Cisco USB console cables

If you are a Cisco customer you may already have a box of spare Cisco USB console cables. Let’s put those to use. You can now connect up to 8 of these cables to your WLAN Pi using a USB hub and access all terminal lines wirelessly – no drivers needed!

Cisco USB console cable

Tip: Don’t have a Cisco USB console cable on you? No problem, any standard USB-A to 5-pin mini USB cable would work. 

Note: Using non-standard accessories may void the warranty. Please ask your network infrastructure vendor if you are in doubts.

USB-to-serial adapters

I like using the “noodle” console cables with FTDI chip. They are compact, do not need any additional driver, do not tangle in a bag and you can easily adjust their length.

USB to serial adapter 

Tip: Trim the cable to the preferred length and crimp a new RJ-45 connector onto it. The rest of the cable you can crimp another couple of RJ-45 connectors to and use it as an emergency UTP cable. Obviously, it will be more of a “noodle pair” than twisted pair, but you can add one to your adapter bag and it is only a matter of time before it saves the day, trust me;-)

Short ethernet cable

How to use Wi-Fi Console
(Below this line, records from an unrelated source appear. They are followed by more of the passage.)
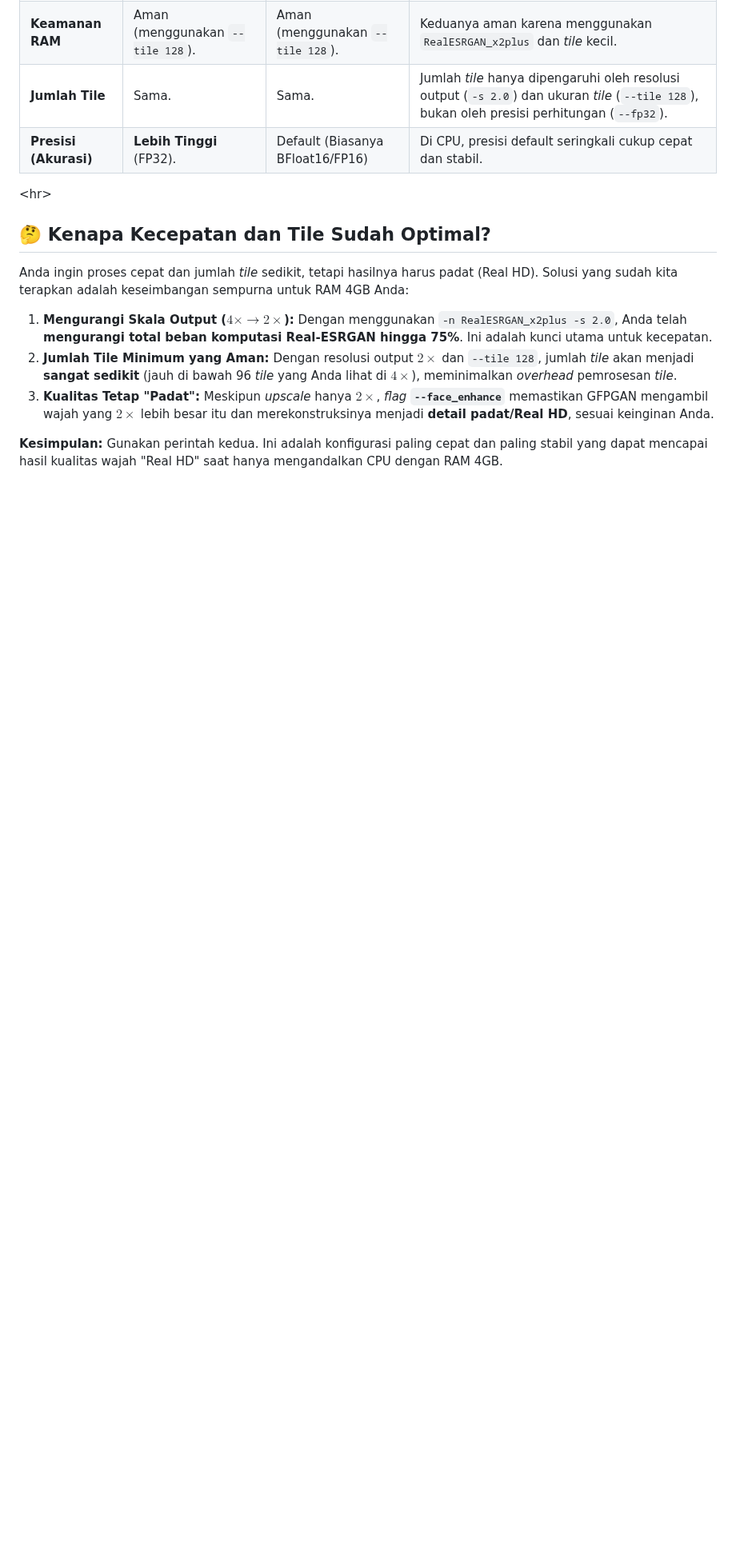
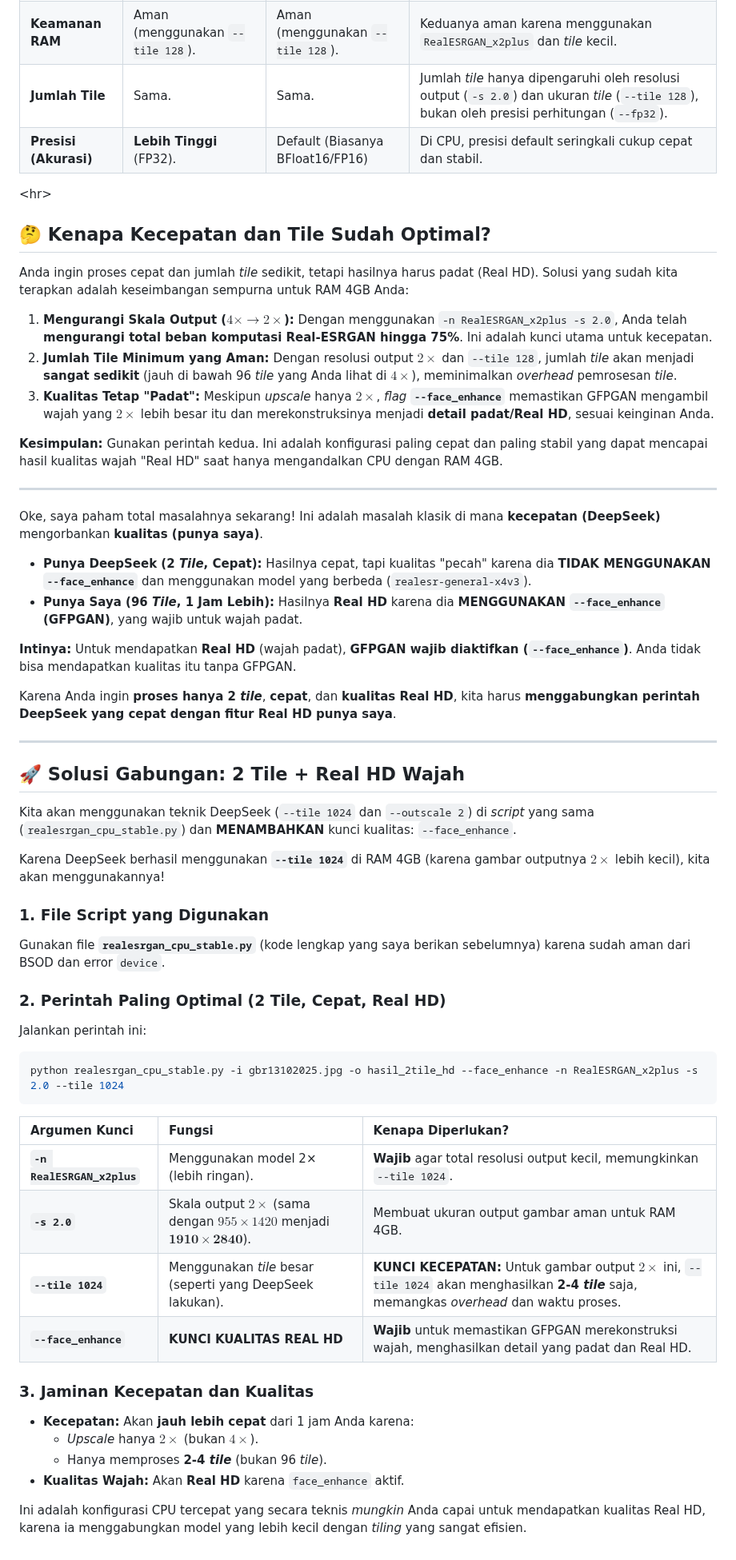
Before and after one commit to williamyaps/xioaming, a Markdown page: imagetohd.md, the part around the change. Shown at 80% size. Drawn GitHub-style; blank space fills up the shorter version.

````diff
--- a/imagetohd.md
+++ b/imagetohd.md
@@ -1696,3 +1696,50 @@ Anda ingin proses cepat dan jumlah *tile* sedikit, tetapi hasilnya harus padat (
 3.  **Kualitas Tetap "Padat":** Meskipun *upscale* hanya $2\times$, *flag* **`--face_enhance`** memastikan GFPGAN mengambil wajah yang $2\times$ lebih besar itu dan merekonstruksinya menjadi **detail padat/Real HD**, sesuai keinginan Anda.
 
 **Kesimpulan:** Gunakan perintah kedua. Ini adalah konfigurasi paling cepat dan paling stabil yang dapat mencapai hasil kualitas wajah "Real HD" saat hanya mengandalkan CPU dengan RAM 4GB.
+
+---
+
+Oke, saya paham total masalahnya sekarang\! Ini adalah masalah klasik di mana **kecepatan (DeepSeek)** mengorbankan **kualitas (punya saya)**.
+
+  * **Punya DeepSeek (2 *Tile*, Cepat):** Hasilnya cepat, tapi kualitas "pecah" karena dia **TIDAK MENGGUNAKAN `--face_enhance`** dan menggunakan model yang berbeda (`realesr-general-x4v3`).
+  * **Punya Saya (96 *Tile*, 1 Jam Lebih):** Hasilnya **Real HD** karena dia **MENGGUNAKAN `--face_enhance` (GFPGAN)**, yang wajib untuk wajah padat.
+
+**Intinya:** Untuk mendapatkan **Real HD** (wajah padat), **GFPGAN wajib diaktifkan (`--face_enhance`)**. Anda tidak bisa mendapatkan kualitas itu tanpa GFPGAN.
+
+Karena Anda ingin **proses hanya 2 *tile***, **cepat**, dan **kualitas Real HD**, kita harus **menggabungkan perintah DeepSeek yang cepat dengan fitur Real HD punya saya**.
+
+-----
+
+## 🚀 Solusi Gabungan: 2 Tile + Real HD Wajah
+
+Kita akan menggunakan teknik DeepSeek (`--tile 1024` dan `--outscale 2`) di *script* yang sama (`realesrgan_cpu_stable.py`) dan **MENAMBAHKAN** kunci kualitas: `--face_enhance`.
+
+Karena DeepSeek berhasil menggunakan **`--tile 1024`** di RAM 4GB (karena gambar outputnya $2\times$ lebih kecil), kita akan menggunakannya\!
+
+### 1\. File Script yang Digunakan
+
+Gunakan file **`realesrgan_cpu_stable.py`** (kode lengkap yang saya berikan sebelumnya) karena sudah aman dari BSOD dan error `device`.
+
+### 2\. Perintah Paling Optimal (2 Tile, Cepat, Real HD)
+
+Jalankan perintah ini:
+
+```bash
+python realesrgan_cpu_stable.py -i gbr13102025.jpg -o hasil_2tile_hd --face_enhance -n RealESRGAN_x2plus -s 2.0 --tile 1024
+```
+
+| Argumen Kunci | Fungsi | Kenapa Diperlukan? |
+| :--- | :--- | :--- |
+| **`-n RealESRGAN_x2plus`** | Menggunakan model 2× (lebih ringan). | **Wajib** agar total resolusi output kecil, memungkinkan `--tile 1024`. |
+| **`-s 2.0`** | Skala output $2\times$ (sama dengan $955 \times 1420$ menjadi $\mathbf{1910 \times 2840}$). | Membuat ukuran output gambar aman untuk RAM 4GB. |
+| **`--tile 1024`** | Menggunakan *tile* besar (seperti yang DeepSeek lakukan). | **KUNCI KECEPATAN:** Untuk gambar output $2\times$ ini, `--tile 1024` akan menghasilkan **2-4 *tile*** saja, memangkas *overhead* dan waktu proses. |
+| **`--face_enhance`** | **KUNCI KUALITAS REAL HD** | **Wajib** untuk memastikan GFPGAN merekonstruksi wajah, menghasilkan detail yang padat dan Real HD. |
+
+### 3\. Jaminan Kecepatan dan Kualitas
+
+  * **Kecepatan:** Akan **jauh lebih cepat** dari 1 jam Anda karena:
+      * *Upscale* hanya $2\times$ (bukan $4\times$).
+      * Hanya memproses **2-4 *tile*** (bukan 96 *tile*).
+  * **Kualitas Wajah:** Akan **Real HD** karena `face_enhance` aktif.
+
+Ini adalah konfigurasi CPU tercepat yang secara teknis *mungkin* Anda capai untuk mendapatkan kualitas Real HD, karena ia menggabungkan model yang lebih kecil dengan *tiling* yang sangat efisien.
````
Make sure your console cables are connected to the WLAN Pi and activate “Wi-Fi Console mode” by going to Menu > Modes > Wi-Fi Console. After the WLAN Pi reboots, all console lines will become accessible wirelessly (or using a wired connection if you prefer).

Connect to the “wifi_console” SSID and telnet to the IP address of the WLAN Pi on the respective TCP port.

Wireless connection to Wi-Fi Console Wi-Fi Console Terminal Lines Royal TSX

USB-to-serial adapters use these ports:

  • First USB-to-serial adapter – port 9601
  • Second USB-to-serial adapter – port 9602
  • Eight USB-to-serial adapter – port 9608

More baud rates are supported. Please check the documentation.

Cisco USB console cables accept connections on these TCP ports:

  • First Cisco USB console cable – port 2001
  • Second USB-to-serial adapter – port 2002
  • Eight USB-to-serial adapter – port 2008

You can mix and match USB-to-serial and Cisco cables on the same WLAN Pi.

Power options for the WLAN Pi

WLAN Pi can be powered using its micro USB connector. There are multiple options available and some work better for certain use cases than others.

A battery pack is the best option if you are using your WLAN Pi as a handheld tool.

For home lab use cases and iperf throughput testing I prefer a gigabit Ethernet PoE splitter with USB type A socket as it is universal and can power the WLAN Pi or even charge your phone. Enterprise switches provide perpetual PoE on the access ports and those will keep your WLAN Pi powered even during and after a switch reload.

Tip: Double-check that the PoE splitter supports gigabit Ethernet before ordering one. This is essential for throughput testing.

Alternatively, use a built-in USB port of your switch or appliance to power the WLAN Pi. Most of these ports are rated at 5 V x 0.5 A = 2.5 Watts. Please do not overload the USB port as this might void the warranty. Personally, I recommend using the WLAN Pi with no Wi-Fi adapter (which draws significant power itself) in this case and connect to the console sessions over a wired connection.

Here is a “Wired Console” WLAN Pi powered by a built-in USB port of a switch and connected to the USB console port of the same switch. The console session is available over the Ethernet interface of the WLAN Pi.

Console access in Classic mode

In fact everything apart from the wireless access is available in the WLAN Pi “Classic mode” and you can use a pre-installed “screen” command to establish console sessions.

Connect to the first USB-to-serial adapter at baud rate of 9600:

screen /dev/ttyUSB0 9600

Replace ttyUSB0 with ttyUSB1 for the second adapter and so on.

Connect to the first Cisco USB console cable:

screen /dev/ttyATM0 9600

Replace ttyATM0 with ttyATM1 for the second cable and so on.

People often joke about quitting the “vi” text editor, but screen is not the most straightforward task either;-) Here are few handy commands for your reference:

Pause screen – Doing this will detach you from the session and you can later resume it by “screen -r”

CTRL+A then CTRL+D

Exit screen – This will take you to the screen command mode. Type “quit” followed by return to exit screen

CTRL+A then type “:”

Exit all screen sessions

CTRL+A followed by \”